Now how do we help workers earn credit for these job skills that can ‘stack’ into a valuable credential at the local community college?

If time is the biggest barrier to a team member’s entry into a certification program, how might we integrate some of the learning so it takes place on the job? Once we’re freed from the mindset that learning has to happen in the classroom, we could entertain the possibility of supervisors playing a role in the assessment of skills. Many team members wrote that they learn best when they are in an environment where exemplary professional skills are modeled regularly.. How can we channel this learning into something that can be assessed and credited by a formal higher ed institution?
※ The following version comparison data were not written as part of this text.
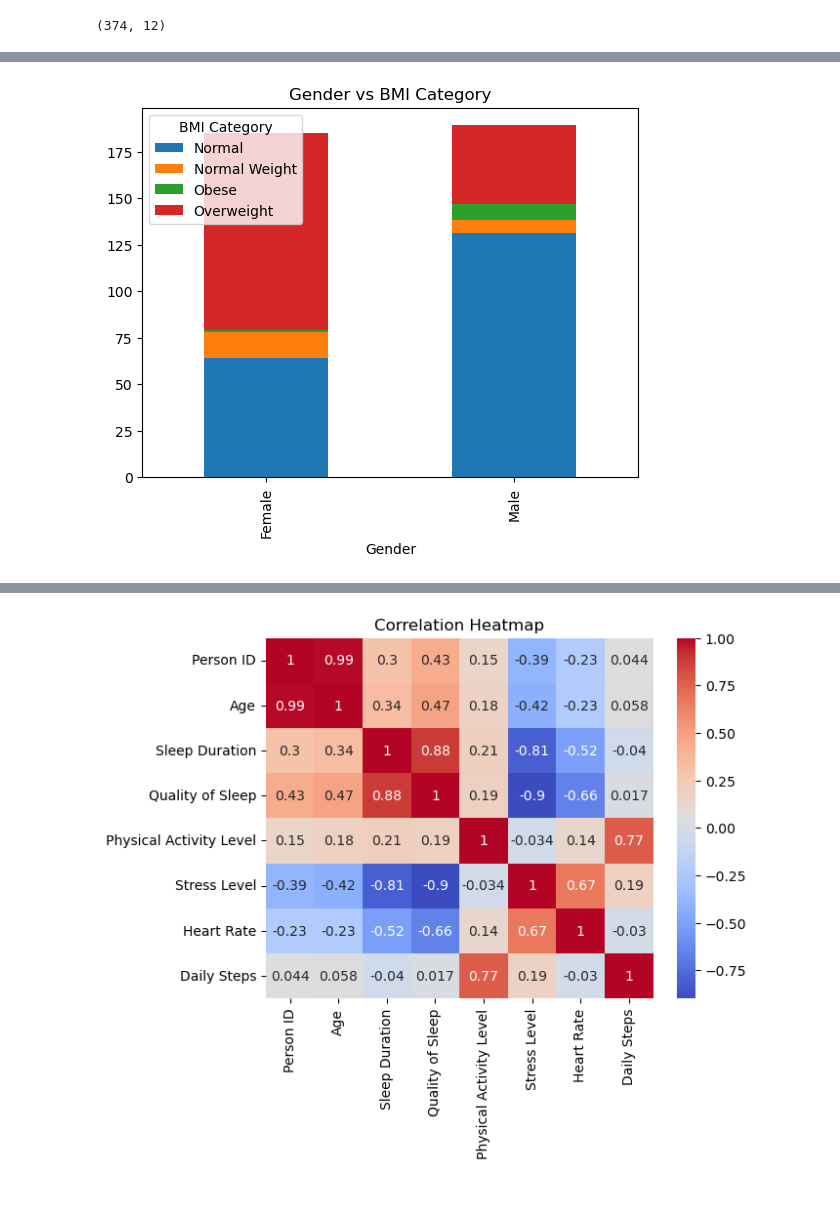
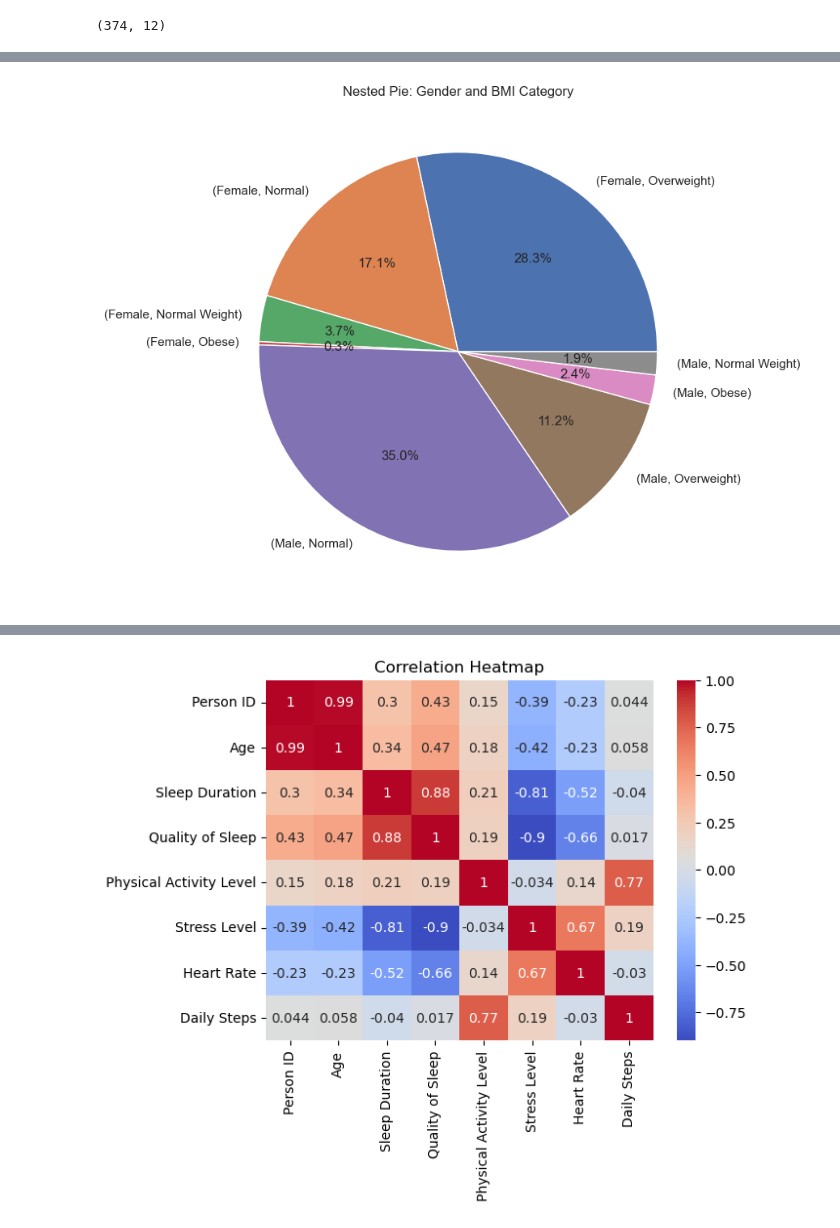
Before and after one commit to FrunzyR/types_of_visualization, a Jupyter notebook: data_visualization.ipynb, the cells around one changed output, grey strips where cells are left out. Drawn from its saved outputs; the diff is of its cells as text; code cells hidden in the pictures; blank space fills up the shorter version.

```diff
--- a/data_visualization.ipynb
+++ b/data_visualization.ipynb
@@ -125,10 +130,13 @@ plt.show()
 # %%
-g_bmi = pd.crosstab(data["Gender"], data["BMI Category"])
-g_bmi.plot(kind="bar", stacked=True)
-plt.title("Gender vs BMI Category")
+bmi_counts = data.groupby("Gender")["BMI Category"].value_counts()
+
+plt.figure(figsize=(8,8))
+bmi_counts.plot(kind="pie", autopct="%1.1f%%")
+plt.title("Nested Pie: Gender and BMI Category")
+plt.ylabel("")
 plt.show()
 # %% [output]
-[figure, old version]
+[figure, new version]
 # %%
 data.groupby("Occupation")["Sleep Duration"].mean().plot(kind="bar", color="orange")
 plt.title("Avg Sleep Duration by Occupation")
```
Also changed, not shown: parts of 29 cells of this notebook.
To answer some of these questions, we looked to other emerging models that are working to get this right, from companies paying staff members to complete MOOCs to full tuition reimbursement for whole degree programs. As new models emerge, like Brandon Busteed’s Going Pro Early, which suggests students will increasingly get hired right out of high school and earn a degree while working, there’s more pressure to figure this out. Here’s what we have to learn from these existing programs:

Cuyahoga Community College

Some community colleges have taken the approach of physically bringing the college to the place of work. Cuyahoga Community College in Cleveland, Ohio, has done this with a 53-foot mobile training unit that can be pulled up alongside any workplace to teach hands on skills-based training for in-demand trades like welding, machining, and 3D printing. The biggest question here is how do we scale an approach like this beyond the number of people who can fit in a 53-foot vehicle?

Guild Education

Credit for prior learning is a key piece of the Guild model. The program seeks to meet learners where they are by giving them credit for skills they already have, removing any redundancies. By working with an education coach, they’ll help you get credit for previous college courses, workplace trainings, and find a program that fits best with both your past experiences and your career trajectory.

IBM and Northeastern Badge Program

With IBM’s new-collar program, a large percentage of the workforce doesn’t have a college degree. Instead, they’re being trained on the job with digital badges for the skills they need to remain competitive in their roles. For IBM employees who take advantage of the digital badge program and decide they’d like to get a formal degree, the badges they’ve earned translate to credits at Northeastern University. By transferring in prior learning as signified by digital badges, learners can save up to $6,000 in tuition and reduce the time to a graduate degree or certificate by up to one quarter term.

InStride (ASU and Starbucks)

Employees enrolled through this partnership will be reimbursed upon completion of certain ‘course milestones.’ ASU’s responsibilities include the academic side of the partnership—ensuring course quality, reviewing faculty credentials, developing and maintaining the program—and providing financial aid, advising and enrollment services. Starbucks’s responsibilities are far less, including determining which of its employees qualify for the program, and will otherwise work with the university to create a one-week mandatory orientation session and a “digital experience” to welcome students to the program.

Purdue Global and Cisco/Lily

Purdue Online is partnering with Fortune 500 companies, such as Lilly and Cisco, in two ways: co-developing online badges in important topics as well as enabling corporate-wide learning opportunities. A cornerstone for this model is the flexibility. The custom courses being offered by Purdue Global adapt to the learner’s work schedule opposed to requiring typical academic scheduling.

Between the combined resources of Alamo Colleges District and Goodwill San Antonio, team members will have access to a life skills coach, financial literacy, just in time resources, transportation benefits, and more. The line between school and work is blurring, and, for these team members, we aim to make these post-secondary resources as seamlessly accessible no matter where they are.